Early Welsh castle, built and destroyed in quick succession
Castell Cynfael once stood on a small hill, overlooking the Dysynni Estuary, just north-east of the seaside town of Tywyn. It was built in the mid-12th century by Cadwaladr ap Gruffudd, son of Gruffudd ap Cynan, a ruler of Gwynedd.
In 1137 when Gruffudd died, Cadwaladr’s older brother Owain Gwynedd took power. At first Owain and Cadwaladr were successful allies in their battles against the Normans, but then a power struggle developed between them. In 1144 Owain sent his sons Hywel and Cynan to take the lands that Cadwaladr controlled, and in 1147 they besieged and destroyed Castell Cynfael.

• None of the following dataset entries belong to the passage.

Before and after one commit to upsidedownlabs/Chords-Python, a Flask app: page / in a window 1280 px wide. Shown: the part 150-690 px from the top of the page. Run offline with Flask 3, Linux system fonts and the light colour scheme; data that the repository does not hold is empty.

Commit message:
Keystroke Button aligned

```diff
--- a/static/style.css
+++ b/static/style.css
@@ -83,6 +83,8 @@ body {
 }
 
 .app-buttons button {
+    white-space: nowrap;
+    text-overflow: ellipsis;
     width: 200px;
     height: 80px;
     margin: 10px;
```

The poet Cynddelw cited this battle as one of Hywel’s finest hours, and vividly described the keep at Cynfael toppling down in flames.
Hywel certainly seems to have been thorough in his destruction of Castell Cynfael, for little of the 12th-century structure survives. It was a motte-and-bailey castle (that is, a mound surmounted by a keep and surrounded by a protective ditch or wall), built in a style traditionally used by the Normans. And you can clearly see how the mound was created by digging a deep ditch around the upper part of the small hill. It is well worth climbing to the top for some splendid views.
A lovely spot for a peaceful picnic
Cynllun Castell Cynfal Castle Map
application/pdf / 0.33 MB
- Good Walks Nearby
1 mile south of the village of Bryncrug on minor roads
Approx 2½ miles from Tywyn railway station
Buses stop in Bryncrug. Call Traveline on 0871 200 2233 or go online at http://www.traveline-cymru.info for latest public transport information.
1 mile south of the village of Bryncrug, on minor roads
1 mile south of the village of Bryncrug, on minor roads or footpaths
Medium. Walking boots required. Dogs allowed.
- near Bryncrug, LL36 9RD